Penguin Books has just completed a fascinating project, at a millionpenguins.com,which was a collaborative novel written entirely by volunteers on a wiki site.
As their introduction notes,
“The buzz these days is all about the network, the small pieces loosely joined. About how the sum of the parts is greater than the whole. About how working together and joining the dots serves the greater good and benefits our collective endeavours. . . .
However, is the same true in artistic fields? We are used to the romantic notion of the artist or the novelist working alone in an attic room, or in the shed at the bottom of the garden. . . . Can a collective create a believable fictional voice? How does a plot find any sort of coherent trajectory when different people have a different idea about how a story should end – or even begin? “
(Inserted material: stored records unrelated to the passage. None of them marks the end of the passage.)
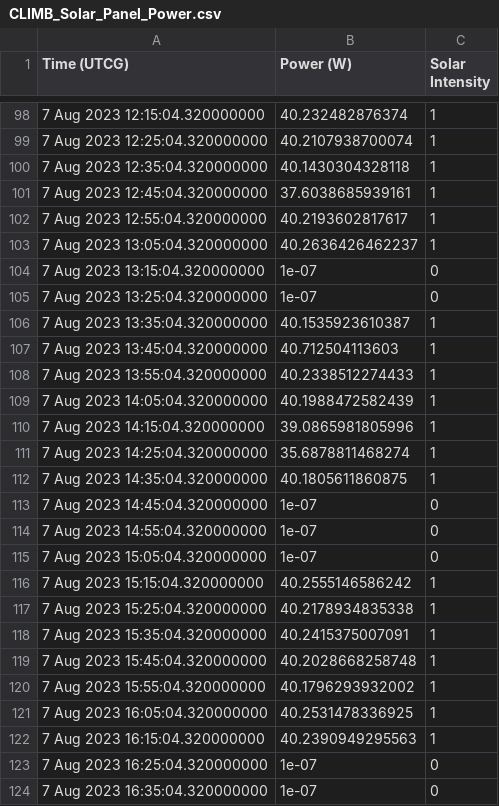
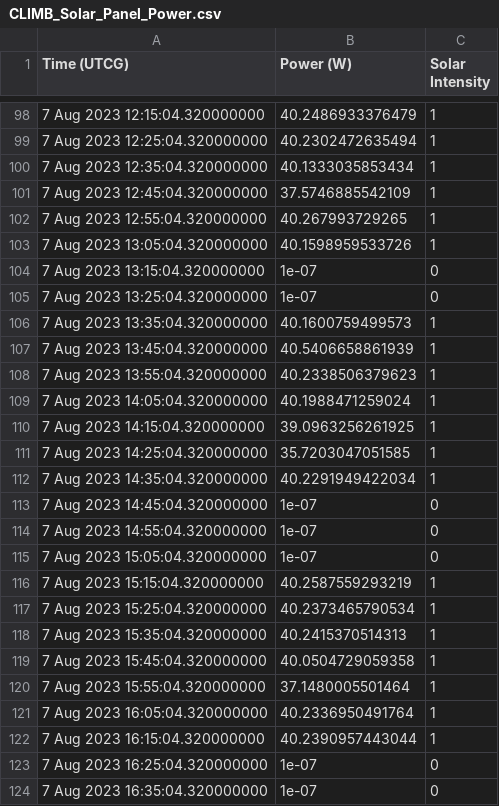
Before and after one commit to HauserFabian/CLIMB-Mission-Planning-Tool, a CSV file: Mission_Planning_Tool/Output_CSV_files/CLIMB_Solar_Panel_Power.csv, drawn as a sheet; only a part is shown, gaps mark what is left out; the diff covers the shown part only.

```diff
--- a/Mission_Planning_Tool/Output_CSV_files/CLIMB_Solar_Panel_Power.csv
+++ b/Mission_Planning_Tool/Output_CSV_files/CLIMB_Solar_Panel_Power.csv
@@ -98,16 +98,16 @@ Time (UTCG),Power (W),Solar Intensity
-7 Aug 2023 12:15:04.320000000,40.232482876374,1
-7 Aug 2023 12:25:04.320000000,40.2107938700074,1
-7 Aug 2023 12:35:04.320000000,40.1430304328118,1
-7 Aug 2023 12:45:04.320000000,37.6038685939161,1
-7 Aug 2023 12:55:04.320000000,40.2193602817617,1
-7 Aug 2023 13:05:04.320000000,40.2636426462237,1
+7 Aug 2023 12:15:04.320000000,40.2486933376479,1
+7 Aug 2023 12:25:04.320000000,40.2302472635494,1
+7 Aug 2023 12:35:04.320000000,40.1333035853434,1
+7 Aug 2023 12:45:04.320000000,37.5746885542109,1
+7 Aug 2023 12:55:04.320000000,40.267993729265,1
+7 Aug 2023 13:05:04.320000000,40.1598959533726,1
 7 Aug 2023 13:15:04.320000000,1e-07,0
 7 Aug 2023 13:25:04.320000000,1e-07,0
-7 Aug 2023 13:35:04.320000000,40.1535923610387,1
-7 Aug 2023 13:45:04.320000000,40.712504113603,1
-7 Aug 2023 13:55:04.320000000,40.2338512274433,1
-7 Aug 2023 14:05:04.320000000,40.1988472582439,1
-7 Aug 2023 14:15:04.320000000,39.0865981805996,1
-7 Aug 2023 14:25:04.320000000,35.6878811468274,1
-7 Aug 2023 14:35:04.320000000,40.1805611860875,1
+7 Aug 2023 13:35:04.320000000,40.1600759499573,1
+7 Aug 2023 13:45:04.320000000,40.5406658861939,1
+7 Aug 2023 13:55:04.320000000,40.2338506379623,1
+7 Aug 2023 14:05:04.320000000,40.1988471259024,1
+7 Aug 2023 14:15:04.320000000,39.0963256261925,1
+7 Aug 2023 14:25:04.320000000,35.7203047051585,1
+7 Aug 2023 14:35:04.320000000,40.2291949422034,1
 7 Aug 2023 14:45:04.320000000,1e-07,0
@@ -115,9 +115,9 @@ Time (UTCG),Power (W),Solar Intensity
 7 Aug 2023 15:05:04.320000000,1e-07,0
-7 Aug 2023 15:15:04.320000000,40.2555146586242,1
-7 Aug 2023 15:25:04.320000000,40.2178934835338,1
-7 Aug 2023 15:35:04.320000000,40.2415375007091,1
-7 Aug 2023 15:45:04.320000000,40.2028668258748,1
-7 Aug 2023 15:55:04.320000000,40.1796293932002,1
-7 Aug 2023 16:05:04.320000000,40.2531478336925,1
-7 Aug 2023 16:15:04.320000000,40.2390949295563,1
+7 Aug 2023 15:15:04.320000000,40.2587559293219,1
+7 Aug 2023 15:25:04.320000000,40.2373465790534,1
+7 Aug 2023 15:35:04.320000000,40.2415370514313,1
+7 Aug 2023 15:45:04.320000000,40.0504729059358,1
+7 Aug 2023 15:55:04.320000000,37.1480005501464,1
+7 Aug 2023 16:05:04.320000000,40.2336950491764,1
+7 Aug 2023 16:15:04.320000000,40.2390957443044,1
 7 Aug 2023 16:25:04.320000000,1e-07,0
```
Also changed, not shown: 41 edited cells elsewhere in this file, Mission_Planning_Tool/Output_CSV_files/Access_schedule.csv, Mission_Planning_Tool/Output_CSV_files/Fire_schedule.csv, 3 other files.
You can read the novel that resulted from Penguin’s experiment here. Also, if you click on the discussion tab, you can view all the different threads of discussion that occurred while it was being written, as well as discussions of the process. (They eventually decided to shut it down for a few hours a day so volunteers could “clean it up” and organize.)
The participants actually worked together across continents and time to sort of the structure of the novel, how to write it on the wiki, characters, etc.
For example, after some struggle about the organization of it, one contributor took it upon herself to help organize the plot:
“Hi All – someone mentioned the idea of a “story arc” to help us get a sensible plot structure. . . .To get round this, I have set up a story arc page and a chapter summary page for each chapter. If people could summarise each chapter and refer to these summaries then hopefully we can build up a sensible timeline for events in the story.”
Others created sections about characters to work out how they would be handled.
It’s a fascinating project. According to Business Week, as of March 5, they had 75,000 visitors and over 1300 contributors to the novel.
What a great project for students, and again proof of the power of collaboration and the role of web 2.0 tools.